Over the course of the next four to six weeks, it became apparent that this old dory was beyond my level of expertise to repair. The boat would require an experienced boatwright to fix the myriad of problems that I was finding every time I removed a layer of paint. It was disappointing to see this once regal boat with simple and beautiful lines reduced to a shadow of its former glory. I really had no choice but to give up the old boat as it would be too expensive and time consuming to fix on my own.
A friend and furniture maker was interested in the boat and took it off my hands. He was able to patch the boat up to get it mostly seaworthy. After a coat of primer and some marine paint, the boat was back in the water in Lanes Cove where it was used for one or two more years. It leaked and took on water as the old planks and floor boards were in rough shape, but it still looked beautiful on the water. I was sad to give her up.
Here are some other photos of the dory in the water at Lanes Cove: Dory 1, Dory 2, Dory 3. Stay tuned for the second part of this story. My quest for an old, but not too old, wooden boat would continue.

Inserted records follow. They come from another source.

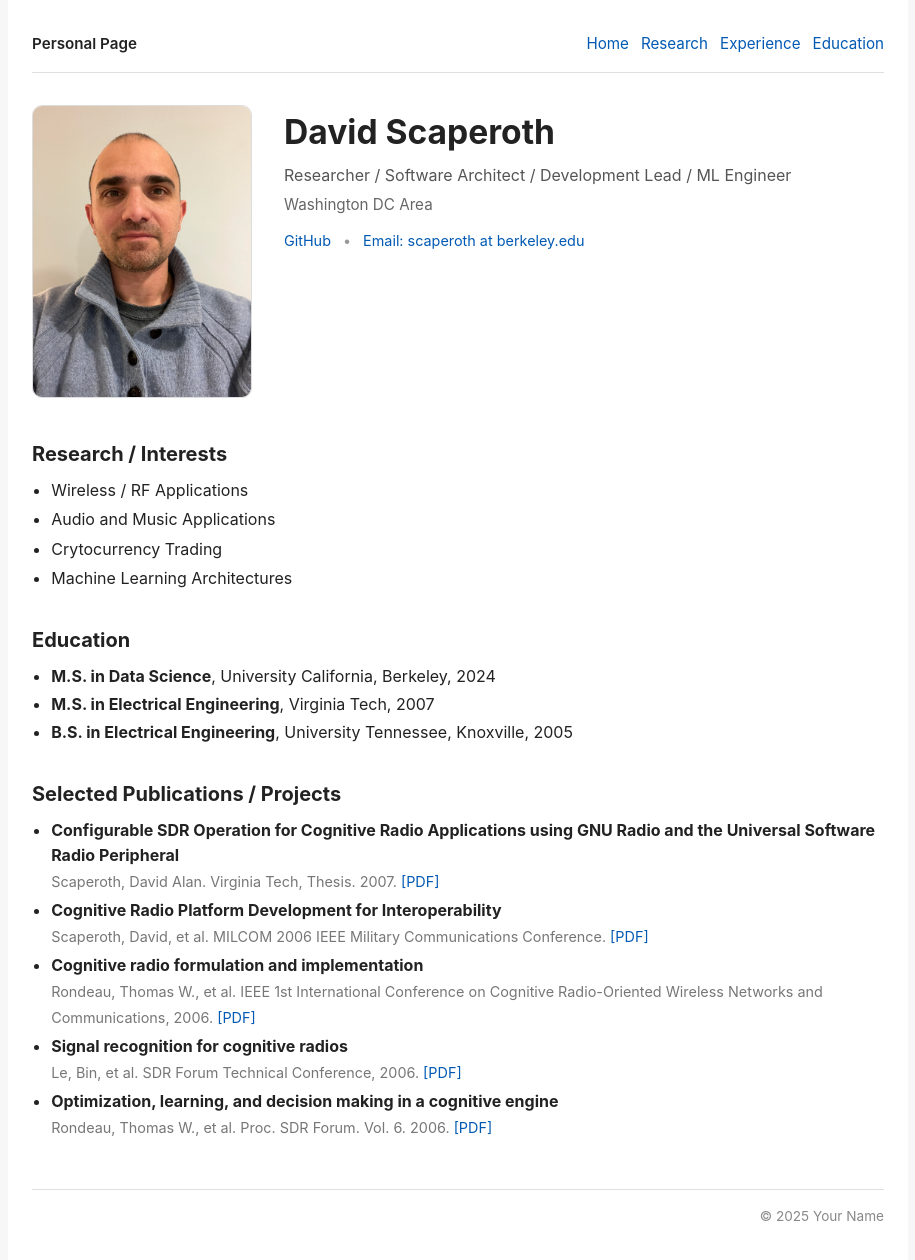
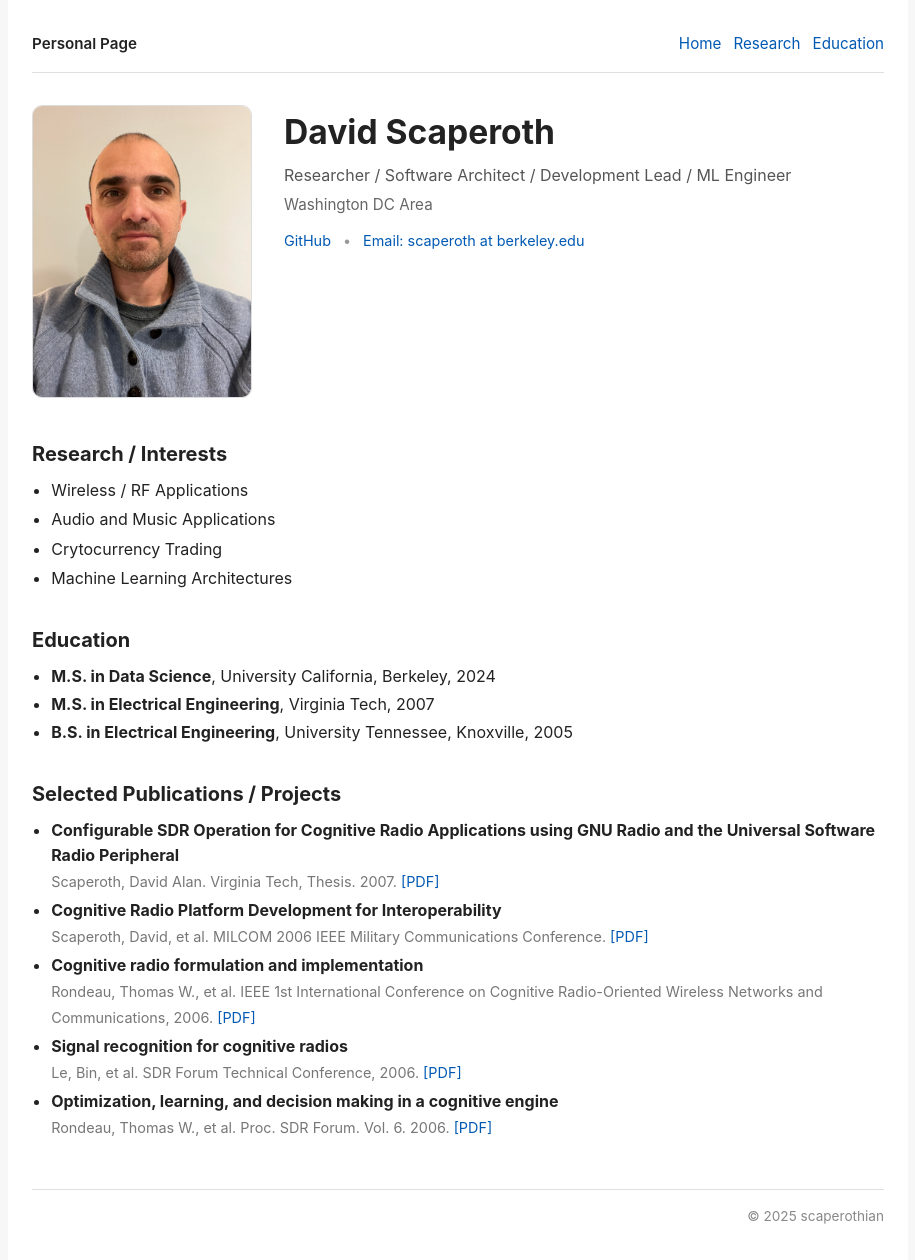
Before and after one commit to scaperothian/scaperothian.github.io, a plain HTML site: page index.html in a window 1280 px wide. Shown: the whole page, without its empty margins (182-1097 px from the left). Drawn offline with Linux system fonts and the light colour scheme.

Commit message:
Update index.html

```diff
--- a/index.html
+++ b/index.html
@@ -180,7 +180,7 @@
         <div class="nav-links">
           <a href="#about">Home</a>
           <a href="#research">Research</a>
-          <a href="#experience">Experience</a>
+          <!--a href="#experience">Experience</a-->
           <a href="#education">Education</a>
         </div>
       </nav>
@@ -289,7 +289,7 @@
     </main>
 
     <footer>
-      &copy; <span id="year"></span> Your Name
+      &copy; <span id="year"></span> scaperothian
     </footer>
   </div>
 
```
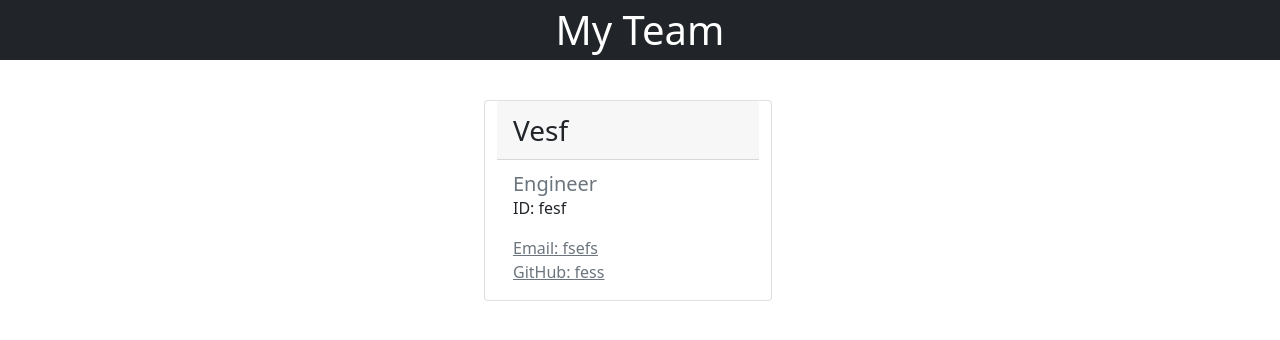
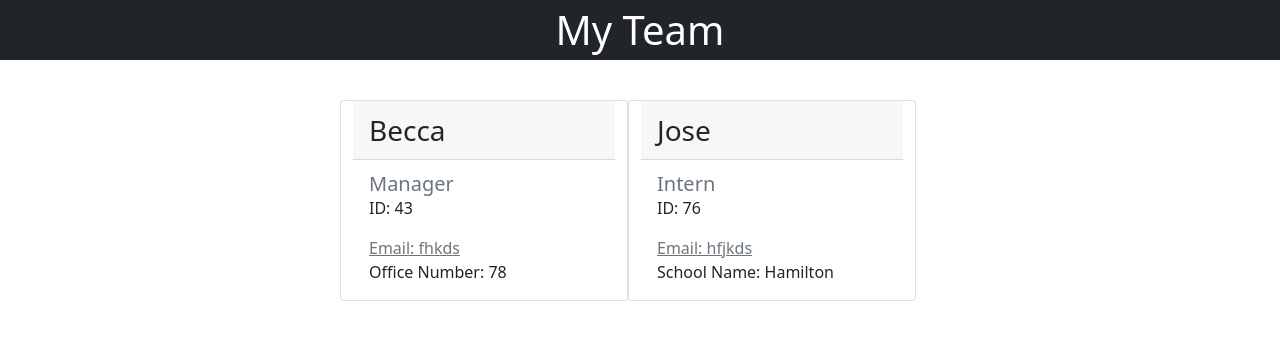
Before and after one commit to BeccaHurtado/team-profile-generator, a website: page index.html in a window 1280 px wide. Drawn offline with nearby package versions, Linux system fonts and the light colour scheme.

```diff
--- a/index.html
+++ b/index.html
@@ -14,14 +14,23 @@
 </header>
 <div class="row d-flex justify-content-center col-12">
  <p>
+    <div class="card mb-3 g-4" style="max-width: 18rem;">
+  <div class="card-header text-capitalize fs-3">becca</div>
+  <div class="card-body">
+    <h5 class="card-subtitle text-muted">Manager</h5>
+    <p class="card-text">ID: 43</p>
+    <a class="card-text link-secondary" href="mailto:fhkds">Email: fhkds </a>
+    <p class="card-text text-capitalize">Office Number: 78</p>
+  </div>
+    </div>
+
     <div class="card g-4 mb-3" style="max-width: 18rem;">
-  <div class="card-header text-capitalize fs-3">vesf</div>
+  <div class="card-header text-capitalize fs-3">jose</div>
   <div class="card-body">
-    <h5 class="card-subtitle text-muted">Engineer</h5>
-    <p class="card-text">ID: fesf </p>
-    <a class="card-text link-secondary" href="mailto:fsefs">Email: fsefs</a>
-    </br >
-    <a class="card-text link-secondary" href="https://github.com/fess">GitHub: fess</a>
+    <h5 class="card-subtitle text-muted">Intern</h5>
+    <p class="card-text">ID: 76</p>
+    <a class="card-text link-secondary" href="mailto:hfjkds">Email: hfjkds </a>
+    <p class="card-text text-capitalize">School Name: hamilton </p>
   </div>
     </div>
     </p>
--- a/index.js
+++ b/index.js
@@ -64,7 +64,7 @@
 
         htmlContent +=  managerHTML(answers)
 
-        console.log(htmlContent);
+        // console.log(htmlContent);
         init()
     })
 }
@@ -97,7 +97,7 @@
 
             htmlContent +=  internHTML(answers)
 
-            console.log(htmlContent);
+            // console.log(htmlContent);
             init()
     })
 }
@@ -129,7 +129,7 @@
 
             htmlContent +=  engineerHTML(answers)
 
-            console.log(htmlContent);
+            // console.log(htmlContent);
             init()
     })
 }
```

I was lucky enough to find another dory not too far from home that had some rich boat building history attached to it. But, that’s a story for another time!